Having read books on the making of Twin Peaks, Back to the Future, Sherlock, Starship Troopers, Star Wars, etc. I can’t help but feel this one is quite a bit boring in comparison, though maybe that’s because I wasn’t familiar with it coming in. The best way to put this is that it feels more like a recitation of facts than an actual flowing story.
In a small town in the Old West a man returns after two years, having gone to make his fortune in California. Now he’s back for the woman he loves. . . only to find she’s become a whore.
From her side, she’s a woman who made a deal with the devil for her virginity, having given up on her old boyfriend coming back for her. When he does, drama ensues.
There isn’t much setting here: the town is hardly ever mentioned except for a quick trip to a few bars and his mother’s house. Most of the action takes place at her house outside town. Seems like the geographical vagueness was done on purpose, as it has nothing to do with the story, but as a geography major and fan of Westerns I would have liked a little more specificity. My other quibble is some repetitiveness about her situation that annoyed me, constant reminders of what we already know in order to gain more sympathy for her; put the hammer away already.
Toward the end there’s an interesting switch: whereas throughout the story he’s angry at her for not waiting for him and doing what she did, wanting to punish her, suddenly he’s the bad guy for going to a whore when he was in California, whereas she did it to stay alive.
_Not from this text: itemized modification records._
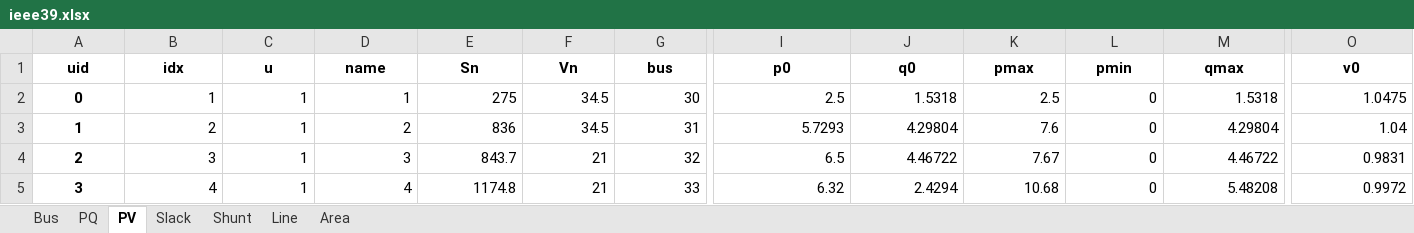
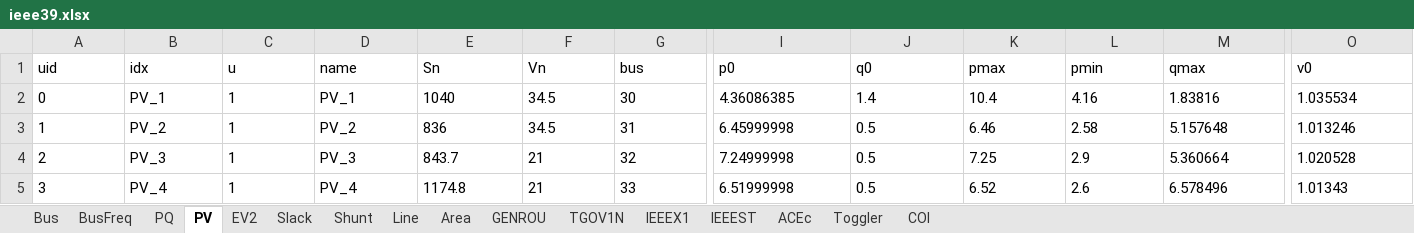
Before and after one commit to CURENT/agvis, an Excel workbook: agvis/cases/ieee39.xlsx, sheet PV, drawn as a sheet; only a part is shown, gaps mark what is left out; values as stored, in another font and other column widths than the file's, no borders; removed rows and columns are numbered as before the commit, all else as after; rows hold the shown columns only; the diff covers the shown part only; the diff names each change by its address in the sheet, - before the commit and + after, or states it on an @@ line.

```diff
--- a/agvis/cases/ieee39.xlsx (sheet PV)
+++ b/agvis/cases/ieee39.xlsx (sheet PV)
+sheet tab: BusFreq
+sheet tab: EV2
+sheet tab: GENROU
+sheet tab: TGOV1N
+sheet tab: IEEEX1
+sheet tab: IEEEST
+sheet tab: ACEc
+sheet tab: Toggler
+sheet tab: COI
@@ A1:O1 bold: on → off, alignment: center → left @@
-row 2: 0 | 1 | 1 | 1 | 275 | 34.5 | 30 | 2.5 | 1.5318 | 2.5 | 0 | 1.5318 | 1.0475
+row 2: 0 | PV_1 | 1 | PV_1 | 1040 | 34.5 | 30 | 4.36086385 | 1.4 | 10.4 | 4.16 | 1.83816 | 1.035534
@@ A3:A5 bold: on → off, alignment: center → left @@
-B3 (idx): 2
+B3 (idx): PV_2
-C3:C5 alignment: right
+C3:C5 alignment: left
-D3 (name): 2
+D3 (name): PV_2
-E3:G5 alignment: right
+E3:G5 alignment: left
-I3 (p0): 5.7293
+I3 (p0): 6.45999998
-J3 (q0): 4.29804
+J3 (q0): 0.5
-K3 (pmax): 7.6
+K3 (pmax): 6.46
-L3 (pmin): 0
+L3 (pmin): 2.58
-M3 (qmax): 4.29804
+M3 (qmax): 5.157648
-O3 (v0): 1.04
+O3 (v0): 1.013246
-B4 (idx): 3
+B4 (idx): PV_3
-D4 (name): 3
+D4 (name): PV_3
-I4 (p0): 6.5
+I4 (p0): 7.24999998
-J4 (q0): 4.46722
+J4 (q0): 0.5
-K4 (pmax): 7.67
+K4 (pmax): 7.25
-L4 (pmin): 0
+L4 (pmin): 2.9
-M4 (qmax): 4.46722
+M4 (qmax): 5.360664
-O4 (v0): 0.9831
+O4 (v0): 1.020528
-B5 (idx): 4
+B5 (idx): PV_4
-D5 (name): 4
+D5 (name): PV_4
-I5 (p0): 6.32
+I5 (p0): 6.51999998
-J5 (q0): 2.4294
+J5 (q0): 0.5
-K5 (pmax): 10.68
+K5 (pmax): 6.52
-L5 (pmin): 0
+L5 (pmin): 2.6
-M5 (qmax): 5.48208
+M5 (qmax): 6.578496
-O5 (v0): 0.9972
+O5 (v0): 1.01343
```
Also changed, not shown: 2 added rows, 5 removed rows, 32 edited cells and cell formats elsewhere in this sheet, sheet Line, sheet Bus, sheet Slack, sheet Shunt, sheet PQ, sheet Area, agvis/cases/ACTIVSg2000.xlsx, agvis/cases/ei528.xlsx, 14 other files.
No doubt this is the point the author wanted to make, especially when he uses the excuse of “boys will be boys.” While I agree with the sentiment, it seems a bit out of place in this era of the past, but as an allegory it works.
Not that the writing itself was bad in any way, but once the misunderstandings and declarations of love were out of the way it read much better, smoother. The best moments are when they’re together and can almost admit their feelings for each other, which they finally do, as this is still a romance novel despite the premise.
3.5 rounded up to 4/5
Ostensively written by George Dubya Bush himself, this is an account of how he trained his little brother Jeb to be president despite all the personality quirks and family history working against him. It wasn’t till the bios at the end that I found out the actual writer was the guy who invented The Onion; everything fell into place at that moment.
This isn’t a laugh out loud comedy; this humor is insidious, subversive. . . subtle. When I read Dubya saying, “One of my favorite pastimes at as a boy was torturing frogs,” it explained so much. Another gem is “. . . failing at business—and failing big—is a long-standing Bush tradition.”
So if you like this sort of thing, with supposedly self-deprecating jabs—though often Dubya sees them as positives—this is perfect for you. If you think this kind of thing might offend you, just make sure no one sees you reading it, you’ll chuckle anyway.